Types of Periodontal Disease
Did you know that over 64,000,000 Americans are currently suffering from periodontal disease? Periodontal disease (also commonly referred to as gum disease or periodontitis) is an extremely common disease that affects the gums and supporting tissues of the mouth, including the underlying jawbone.
Periodontal disease begins when plaque begin to produce toxins, attacking the soft (gum) tissue surrounding the teeth. As the bacteria embeds itself into the gum tissue, it rapidly breeds, resulting in a bacterial infection. As the condition is neglected, it continues to burrow deeper into the gum tissue, resulting in irritation, inflammation, and damage to the area. The body eventually begins to destroy the infected tissue, resulting in gum pockets and receding gum lines. Eventually, teeth will become loose, start to shift and may even fall out. In fact, periodontal gum disease is the leading cause of tooth loss in adults around the developed world.
Gingivitis is actually the first (and only curable) stage of periodontal gum disease. Gingivitis can often be reversed with proper at-home dental care and routine visits to the dentist for professional care. Signs typically include bleeding gums, tender gums, and inflamed gums.
Chronic Periodontal Disease

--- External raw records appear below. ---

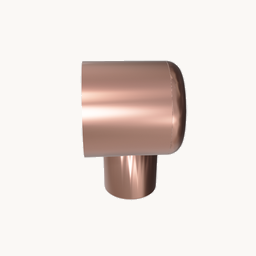
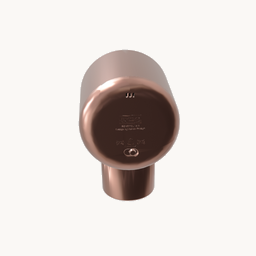
white_pen_cup pose 005; rotate shoe_organizer +90, pink_clock +90; cache-bust v22

Changed region(s): [[0.2812, 0.1875, 0.75, 0.8125]]

diff --git a/docs/gallery.html b/docs/gallery.html
@@ -222,7 +222,7 @@
         card.onkeydown = (e) => { if (e.key === 'Enter') go(); };
 
         const thumb = obj.thumb
-          ? `<img src="objects/${obj.id}/thumb.png?v=21" alt="${escapeHtml(obj.label)}" loading="lazy" onerror="this.parentElement.innerHTML='<div class=placeholder>&#9645;</div>'">`
+          ? `<img src="objects/${obj.id}/thumb.png?v=22" alt="${escapeHtml(obj.label)}" loading="lazy" onerror="this.parentElement.innerHTML='<div class=placeholder>&#9645;</div>'">`
           : '<div class="placeholder">&#9645;</div>';
         card.innerHTML = `
           <div class="frame">${thumb}</div>

diff --git a/wiki/gallery.html b/wiki/gallery.html
@@ -222,7 +222,7 @@
         card.onkeydown = (e) => { if (e.key === 'Enter') go(); };
 
         const thumb = obj.thumb
-          ? `<img src="objects/${obj.id}/thumb.png?v=21" alt="${escapeHtml(obj.label)}" loading="lazy" onerror="this.parentElement.innerHTML='<div class=placeholder>&#9645;</div>'">`
+          ? `<img src="objects/${obj.id}/thumb.png?v=22" alt="${escapeHtml(obj.label)}" loading="lazy" onerror="this.parentElement.innerHTML='<div class=placeholder>&#9645;</div>'">`
           : '<div class="placeholder">&#9645;</div>';
         card.innerHTML = `
           <div class="frame">${thumb}</div>

diff --git a/wiki/render_thumbnails.py b/wiki/render_thumbnails.py
@@ -11,7 +11,6 @@ square thumbnail on a flat background. Supersampled then downscaled for clean AA
 """
 
 import argparse
-import json
 import os
 import sys
 import traceback
@@ -22,63 +21,13 @@ from PIL import Image, ImageDraw
 
 sys.path.insert(0, os.path.dirname(os.path.dirname(os.path.abspath(__file__))))
 from object_processing.visualization import render as R
+from object_processing.visualization.poses import teaser_pose
 
 _VIEW_DIR = np.array([0.65, -1.0, 0.55])   # match render.py's 3/4 view
 
-# Per-object pose override: use a specific tabletop pose (.npy filename stem in
-# processed_data/info/tabletop/) instead of the auto-selected tallest pose.
-POSE_OVERRIDE = {
-    "blue_alarm": "000",   # stands the clock up on its legs (vs 011 lying flat)
-    "apple": "004",
-    "baby_beaker": "033",
-    "beige_brush": "000",
-    "colander_green": "000",
-    "blue_vase": "003",
-    "box_pink": "002",
-    "brass_pot": "017",
-    "brown_ramen": "003",
-    "container_pink": "005",
-    "french_mustard": "002",   # 025 was an impossible resting pose
-    "frog_bowl": "000",
-    "frog_cup": "002",         # 019 was an impossible resting pose
-    "fruit_cutter_base": "004",
-    "fruit_cutter_green": "001",   # 009/010/019 were impossible poses
-    "fruit_cutter_light_green": "000",   # 010/028/001 were impossible poses
-    "green_attached_container": "008",
-    "green_lamp": "001",
-    "green_soap_dispenser": "002",
-    "icecream_scoop": "000",   # 002 was a duplicate pose
-    "large_peg": "002",        # 017 was an impossible pose
-    "lemon_squeezer": "003",
-    "light_green_basket": "001",
-    "open_box": "002",
-    "organizer_beige": "001",
-    "pastel_blue_cup": "000",
-    "mug_holder": "009",
-    "jja_ramen": "000",
-    "pink_clock": "012",
-    "paper_bowl": "001",
-    "paper_cup": "025",
-    "pepper_tuna": "019",
-    "pepper_tuna_light": "010",
-    "yellow_plastic_cup": "001",
-    "wood_tray_big": "001",
-    "wood_tray_small": "002",
-    "soaptray": "001",
-    "standing_frame": "030",   # 034/017 were impossible resting poses
-    "yellow_funnel": "001",
-    "plant_pot": "001",
-    "toothbrush_holder": "024",   # 001 was an impossible resting pose
-    "white_plastic_box": "001",
-    "white_soap_dish": "002",
-    "white_table_lamp": "012",    # 035 was an impossible resting pose
-    "white_watering_can": "000",  # 004 was impossible; no truly upright pose exists, 000 is the best of {000,009,018}
-    "magazine_file": "007",
-    "shoe_organizer": "006",
-    "smallbowl": "000",
-    "spam_can": "006",
-    "wateringcan": "003",
-}
+# Per-object pose override (the curated 'teaser' pose) lives in
+# object_processing.visualization.poses.POSE_OVERRIDE — the single source of
+# truth shared with the overlay figure and the web viewer (via teaser_pose()).
 
 # Per-object camera-direction override (object frame, +z up), for objects whose
 # default 3/4 view faces an uninteresting side.
@@ -103,7 +52,7 @@ VIEW_OVERRIDE = {
     "work_lamp": np.array([1.0, 0.65, 0.55]),            # 90deg from default (270 + 180 relative)
     "green_cactus_vase": np.array([0.167, -1.181, 0.55]),  # 335deg from default (45 + 290 relative)
     "box_pink": np.array([1.0, 0.65, 0.55]),             # 90deg from default (270 + 180 relative)
-    "pink_clock": np.array([-0.953, 0.717, 0.55]),       # 200deg from default (335 + 225 relative)
+    "pink_clock": np.array([-0.717, -0.953, 0.55]),      # 290deg from default (200 + 90 relative)
     "screwdriver": np.array([-0.269, 1.162, 0.55]),      # 160deg from default (45 + 115 relative)
     "potato_mesher": np.array([0.247, 1.167, 0.55]),     # default view rotated 135deg about +z
     "thermo_clock": np.array([-1.0, -0.65, 0.55]),       # 270deg from default (180 + 90 relative)
@@ -112,28 +61,8 @@ VIEW_OVERRIDE = {
     "knife_sharpner": np.array([1.063, -0.541, 0.55]),   # 30deg from default (70 - 40 relative)
     "white_soap_dish": np.array([1.0, 0.65, 0.55]),      # 90deg from default (270 + 180 relative)
     "soaptray": np.array([1.0, 0.65, 0.55]),             # default view rotated 90deg about +z
+    "shoe_organizer": np.array([1.0, 0.65, 0.55]),       # default view rotated 90deg about +z
 }
-
-
-def standing_transform(info):
-    """4x4 object->table transform for the most-upright stable pose, or None."""
-    poses, obb = info.get("tabletop_poses"), info.get("obb")
-    if not poses or not obb:
-        return None
-    e = obb["extents"]
-    T = np.array(obb["transform"])
-    hx, hy, hz = e[0] / 2, e[1] / 2, e[2] / 2
-    local = np.array([[sx * hx, sy * hy, sz * hz, 1.0]
-                      for sx in (-1, 1) for sy in (-1, 1) for sz in (-1, 1)]).T
-    cobj = T @ local
-    best, best_h = None, -1e9
-    for pose in poses:
-        P = np.array(pose)
-        w = P @ cobj
-        h = w[2].max() - w[2].min()
-        if h > best_h:
-            best_h, best = h, P
-    return best
 
 
 def render_thumb(o3d, obj_path, P, size, bg_rgb, view_dir=_VIEW_DIR, base_color=(0.85, 0.86, 0.88)):
@@ -217,7 +146,6 @@ def main():
     ap.add_argument("object_root")
     ap.add_argument("output", help="dir; writes <output>/objects/<name>/thumb.png")
     ap.add_argument("--only", help="comma-separated object names")
-    ap.add_argument("--info-root", default="docs", help="where objects/<name>/info.json live")
     ap.add_argument("--glb-root", default="wiki/output/objects",
                     help="prefer GLB meshes here (fixed normals; no see-through on hollow objects)")
     ap.add_argument("--bg", default="faf8f5", help="background hex (no #), default = page cream")
@@ -250,14 +178,7 @@ def main():
                     if not cands:
                         raise FileNotFoundError("no GLB and no .obj in raw_mesh/")
                     obj = os.path.join(base, "raw_mesh", cands[0])
-            if name in POSE_OVERRIDE:
-                P = np.load(os.path.join(base, "processed_data", "info", "tabletop",
-                                         f"{POSE_OVERRIDE[name]}.npy"))
-            else:
-                P = None
-                info_path = os.path.join(args.info_root, "objects", name, "info.json")
-                if os.path.exists(info_path):
-                    P = standing_transform(json.load(open(info_path)))
+            P = teaser_pose(name, base)
             img = render_thumb(o3d, obj, P, args.size * args.ss, bg,
                                view_dir=VIEW_OVERRIDE.get(name, _VIEW_DIR))
             thumb = Image.fromarray(img).resize((args.size, args.size), Image.LANCZOS)

diff --git a/object_processing/visualization/poses.py b/object_processing/visualization/poses.py
@@ -1,0 +1,124 @@
+"""Curated 'teaser' tabletop pose per object — the single source of truth.
+
+The pipeline emits several stable tabletop poses per object. The tallest one is a
+sensible default 'hero' shot, but for some objects that pose is a near-duplicate,
+a physically implausible resting pose, or simply an uninteresting side. For those
+objects ``POSE_OVERRIDE`` pins a hand-picked tabletop pose (the ``.npy`` filename
+stem under ``processed_data/info/tabletop/``).
+
+This module is shared by everything that needs the same pose:
+- the thumbnail renderer (``wiki/render_thumbnails.py``),
+- the overlay figure (``render.render_overlays_figure``),
+- the web viewer, via ``display_pose`` written into ``info.json`` by
+  ``webexport.export_web_info``.
+
+Only numpy / stdlib are imported here so it stays import-cheap (no Open3D).
+"""
+
+import glob
+import json
+import os
+
+import numpy as np
+
+# Per-object pose override: use this specific tabletop pose (.npy stem in
+# processed_data/info/tabletop/) instead of the auto-selected tallest pose.
+POSE_OVERRIDE = {
+    "blue_alarm": "000",   # stands the clock up on its legs (vs 011 lying flat)
+    "apple": "004",
+    "baby_beaker": "033",
+    "beige_brush": "000",
+    "colander_green": "000",
+    "blue_vase": "003",
+    "box_pink": "002",
+    "brass_pot": "017",
+    "brown_ramen": "003",
+    "container_pink": "005",
+    "french_mustard": "002",   # 025 was an impossible resting pose
+    "frog_bowl": "000",
+    "frog_cup": "002",         # 019 was an impossible resting pose
+    "fruit_cutter_base": "004",
+    "fruit_cutter_green": "001",   # 009/010/019 were impossible poses
+    "fruit_cutter_light_green": "000",   # 010/028/001 were impossible poses
+    "green_attached_container": "008",
+    "green_lamp": "001",
+    "green_soap_dispenser": "002",
+    "icecream_scoop": "000",   # 002 was a duplicate pose
+    "large_peg": "002",        # 017 was an impossible pose
+    "lemon_squeezer": "003",
+    "light_green_basket": "001",
+    "open_box": "002",
+    "organizer_beige": "001",
+    "pastel_blue_cup": "000",
+    "mug_holder": "009",
+    "jja_ramen": "000",
+    "pink_clock": "012",
+    "paper_bowl": "001",
+    "paper_cup": "025",
+    "pepper_tuna": "019",
+    "pepper_tuna_light": "010",
+    "yellow_plastic_cup": "001",
+    "wood_tray_big": "001",
+    "wood_tray_small": "002",
+    "soaptray": "001",
+    "standing_frame": "030",   # 034/017 were impossible resting poses
+    "yellow_funnel": "001",
+    "plant_pot": "001",
+    "toothbrush_holder": "024",   # 001 was an impossible resting pose
+    "white_plastic_box": "001",
+    "white_soap_dish": "002",
+    "white_table_lamp": "012",    # 035 was an impossible resting pose
+    "white_watering_can": "000",  # 004 was impossible; no truly upright pose exists, 000 is the best of {000,009,018}
+    "magazine_file": "007",
+    "shoe_organizer": "006",
+    "smallbowl": "000",
+    "spam_can": "006",
+    "wateringcan": "003",
+    "white_pen_cup": "005",
+}
+
+
+def _tallest_pose(poses, obb):
+    """4x4 object->table for the most-upright stable pose (largest z-extent of
+    the OBB after resting), or None. ``poses`` is a list of 4x4 array-likes;
+    ``obb`` is ``{"extents": [...], "transform": [[...]]}``."""
+    if not poses or not obb:
+        return None
+    e = obb["extents"]
+    T = np.asarray(obb["transform"])
+    hx, hy, hz = e[0] / 2, e[1] / 2, e[2] / 2
+    local = np.array([[sx * hx, sy * hy, sz * hz, 1.0]
+                      for sx in (-1, 1) for sy in (-1, 1) for sz in (-1, 1)]).T
+    cobj = T @ local
+    best, best_h = None, -1e9
+    for pose in poses:
+        P = np.asarray(pose)
+        w = P @ cobj
+        h = w[2].max() - w[2].min()
+        if h > best_h:
+            best_h, best = h, P
+    return best
+
+
+def teaser_pose(obj_name, base):
+    """Return the 4x4 object->table 'teaser' pose for ``obj_name`` as an
+    ``np.ndarray``, or ``None`` if the object has no tabletop poses.
+
+    Uses the curated ``POSE_OVERRIDE`` pose if listed, otherwise the tallest
+    stable pose. ``base`` is the object's source dir
+    (``…/object_processing/<name>``); poses and OBB are read from
+    ``<base>/processed_data/info/``.
+    """
+    info_dir = os.path.join(base, "processed_data", "info")
+    stem = POSE_OVERRIDE.get(obj_name)
+    if stem is not None:
+        return np.load(os.path.join(info_dir, "tabletop", f"{stem}.npy"))
+
+    pose_files = sorted(glob.glob(os.path.join(info_dir, "tabletop", "*.npy")))
+    simp = os.path.join(info_dir, "simplified.json")
+    if not pose_files or not os.path.exists(simp):
+        return None
+    with open(simp) as f:
+        s = json.load(f)
+    obb = {"extents": s["obb"], "transform": s["obb_transform"]}
+    return _tallest_pose([np.load(p) for p in pose_files], obb)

Once periodontal disease has advanced, it is no longer curable and must be managed with proper at-home and professional care. During chronic periodontal disease, inflammation and damage begin to occur below the gum line, destroying the supporting structures that hold teeth in place. Treatment usually involves deep cleanings (scaling and root planing) along with antibiotic treatment and even pocket reduction surgery.
Aggressive Periodontal Disease
Aggressive periodontal disease is basically chronic periodontal disease, except the condition progresses much quicker. Those with a family history of periodontal disease and smokers are most likely to experience aggressive periodontitis. Treatment often involves surgical intervention along with routine, periodontal maintenance.
Necrotizing Periodontal Disease
Necrotizing periodontal disease involves tissue death within the mouth. Necrotizing periodontal disease is actually very rare and is often found in people with immunocompromised conditions. Treatment can range heavily, and a specialist is usually recommended.
Schedule Periodontal Treatment Today
Contact the Center for Adult Dental Care today to schedule your periodontal treatment in Burlington or Chelmsford, MA.